But the question is why Trump thought that Monday night was the time for a decision. After all, some three weeks passed between Yates’s call to McGahn and the actual firing. Spicer criticized the Justice Department for informing the White House of its suspicions about Flynn sooner, but it’s hard to square that criticism with the lengthy dithering the White House went through. If Trump had known about the calls 10 days earlier, moving his decision up by 10 days, that still would have been two weeks into his presidency.

Spicer wouldn’t say what made Trump change his mind about his national security adviser, who was a close ally during the campaign and spoke at the Republican National Convention, or why it took so long. Spicer said, somewhat cryptically, that the change was based on “this and a series of issues,” without elaborating.

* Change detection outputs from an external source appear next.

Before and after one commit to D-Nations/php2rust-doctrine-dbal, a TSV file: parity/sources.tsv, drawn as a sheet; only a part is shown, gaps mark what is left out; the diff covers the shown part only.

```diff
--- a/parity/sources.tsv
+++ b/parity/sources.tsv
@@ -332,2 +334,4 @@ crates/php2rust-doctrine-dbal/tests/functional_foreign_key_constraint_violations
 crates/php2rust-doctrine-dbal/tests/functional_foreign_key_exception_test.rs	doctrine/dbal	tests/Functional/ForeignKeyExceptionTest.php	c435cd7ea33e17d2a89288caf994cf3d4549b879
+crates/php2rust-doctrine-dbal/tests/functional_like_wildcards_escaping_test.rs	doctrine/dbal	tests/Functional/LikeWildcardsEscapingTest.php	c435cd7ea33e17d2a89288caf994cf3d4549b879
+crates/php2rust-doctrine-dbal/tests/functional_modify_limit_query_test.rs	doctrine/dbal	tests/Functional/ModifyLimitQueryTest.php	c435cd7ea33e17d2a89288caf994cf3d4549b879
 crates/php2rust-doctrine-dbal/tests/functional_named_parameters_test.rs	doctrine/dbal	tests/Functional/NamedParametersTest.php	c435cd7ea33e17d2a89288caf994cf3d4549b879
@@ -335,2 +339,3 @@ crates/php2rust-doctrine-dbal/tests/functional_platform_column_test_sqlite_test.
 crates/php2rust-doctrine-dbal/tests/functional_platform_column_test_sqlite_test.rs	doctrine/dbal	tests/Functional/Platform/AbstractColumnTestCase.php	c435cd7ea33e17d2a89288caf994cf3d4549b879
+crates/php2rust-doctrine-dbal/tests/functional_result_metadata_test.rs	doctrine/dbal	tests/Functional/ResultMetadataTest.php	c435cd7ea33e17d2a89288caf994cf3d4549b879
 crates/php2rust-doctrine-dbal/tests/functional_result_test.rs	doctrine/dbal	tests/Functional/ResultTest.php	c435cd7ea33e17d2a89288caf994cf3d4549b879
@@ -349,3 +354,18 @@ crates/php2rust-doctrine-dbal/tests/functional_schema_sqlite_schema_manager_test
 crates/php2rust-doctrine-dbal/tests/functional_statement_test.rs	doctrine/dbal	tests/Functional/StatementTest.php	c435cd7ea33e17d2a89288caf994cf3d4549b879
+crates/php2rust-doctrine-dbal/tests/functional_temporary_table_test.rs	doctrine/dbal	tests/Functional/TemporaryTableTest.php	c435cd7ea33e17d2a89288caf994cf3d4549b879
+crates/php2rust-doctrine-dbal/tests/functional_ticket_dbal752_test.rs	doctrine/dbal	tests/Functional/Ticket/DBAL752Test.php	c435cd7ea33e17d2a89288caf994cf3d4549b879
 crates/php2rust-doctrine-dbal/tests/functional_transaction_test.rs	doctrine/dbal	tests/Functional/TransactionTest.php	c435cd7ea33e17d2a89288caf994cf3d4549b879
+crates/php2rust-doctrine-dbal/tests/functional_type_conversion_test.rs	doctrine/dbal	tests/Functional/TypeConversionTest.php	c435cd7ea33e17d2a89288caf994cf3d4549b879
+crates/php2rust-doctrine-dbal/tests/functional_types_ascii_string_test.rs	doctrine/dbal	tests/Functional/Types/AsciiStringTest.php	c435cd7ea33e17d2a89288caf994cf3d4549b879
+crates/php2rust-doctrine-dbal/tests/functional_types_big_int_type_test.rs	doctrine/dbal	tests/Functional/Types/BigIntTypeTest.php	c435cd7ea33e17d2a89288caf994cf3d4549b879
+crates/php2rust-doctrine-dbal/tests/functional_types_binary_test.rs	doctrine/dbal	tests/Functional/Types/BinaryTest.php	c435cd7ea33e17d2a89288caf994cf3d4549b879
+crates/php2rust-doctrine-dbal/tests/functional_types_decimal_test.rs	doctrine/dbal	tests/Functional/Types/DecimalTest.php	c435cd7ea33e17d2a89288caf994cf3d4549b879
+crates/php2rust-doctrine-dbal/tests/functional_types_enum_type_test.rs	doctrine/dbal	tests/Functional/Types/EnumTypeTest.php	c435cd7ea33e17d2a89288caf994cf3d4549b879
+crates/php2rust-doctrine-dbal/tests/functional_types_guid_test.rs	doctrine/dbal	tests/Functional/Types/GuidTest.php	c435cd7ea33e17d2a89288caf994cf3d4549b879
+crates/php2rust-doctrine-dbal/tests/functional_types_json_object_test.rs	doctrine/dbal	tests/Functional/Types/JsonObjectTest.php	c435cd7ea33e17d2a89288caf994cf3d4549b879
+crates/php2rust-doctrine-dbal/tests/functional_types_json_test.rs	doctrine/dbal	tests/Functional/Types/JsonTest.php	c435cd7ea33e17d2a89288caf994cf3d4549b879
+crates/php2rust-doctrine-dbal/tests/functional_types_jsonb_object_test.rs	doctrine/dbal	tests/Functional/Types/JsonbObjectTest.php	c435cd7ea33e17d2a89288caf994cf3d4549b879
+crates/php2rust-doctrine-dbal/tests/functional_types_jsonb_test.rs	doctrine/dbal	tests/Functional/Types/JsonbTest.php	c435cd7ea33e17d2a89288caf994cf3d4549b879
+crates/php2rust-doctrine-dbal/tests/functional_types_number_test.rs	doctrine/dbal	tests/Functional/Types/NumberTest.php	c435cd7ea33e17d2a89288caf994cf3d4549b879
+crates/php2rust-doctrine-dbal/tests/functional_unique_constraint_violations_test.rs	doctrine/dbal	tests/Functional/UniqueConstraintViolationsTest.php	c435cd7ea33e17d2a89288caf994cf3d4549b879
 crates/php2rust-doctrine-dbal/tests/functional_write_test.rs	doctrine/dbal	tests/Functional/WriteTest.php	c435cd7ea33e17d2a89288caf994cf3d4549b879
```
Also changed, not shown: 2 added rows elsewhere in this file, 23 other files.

Yet that, too, presents some contradictions with what was publicly known. If what Spicer says is true, Flynn continued lying about his conversations with Kislyak, telling The Washington Post as late as Wednesday that he had not discussed the sanctions with the Russian. If the White House knew that was untrue, why did it allow Flynn to reiterate it? Finally, on Thursday, Flynn admitted to the Post that he might have discussed the sanctions, though he could not recall for sure. On Friday, while flying to Mar-a-Lago, Trump was asked by a reporter about The Washington Post report including Flynn’s admission. The president answered as though he had no idea what was being asked. Spicer defended that by saying that Trump simply had not read the Post article, but Trump’s response is strange if he’d known for weeks that Flynn had misled.

Spicer’s story of Trump gradually losing trust in Flynn is at also at odds with a statement from Trump spokeswoman Kellyanne Conway Monday afternoon that Trump had “full confidence” in Flynn. Spicer and Conway’s accounts can’t both be true, though whether that’s a product of chaos or spin is unclear.

Perhaps the most troubling element of Spicer’s account is that if taken at face value, it makes it appear that Trump was for a time relatively untroubled by the fact that Flynn had misled both the vice president of the United States and, through him, the American people. For three weeks, he allowed Flynn to remain in his post as his top security aide. It was only when it became public that Flynn had misled Pence and the people that Trump moved and decided Flynn had to go. The worrisome implication is that Trump was OK with Flynn’s dissembling until anyone knew about it, which calls into question the White House’s honesty on other accounts. As Sean Spicer might put it, it’s a matter of trust.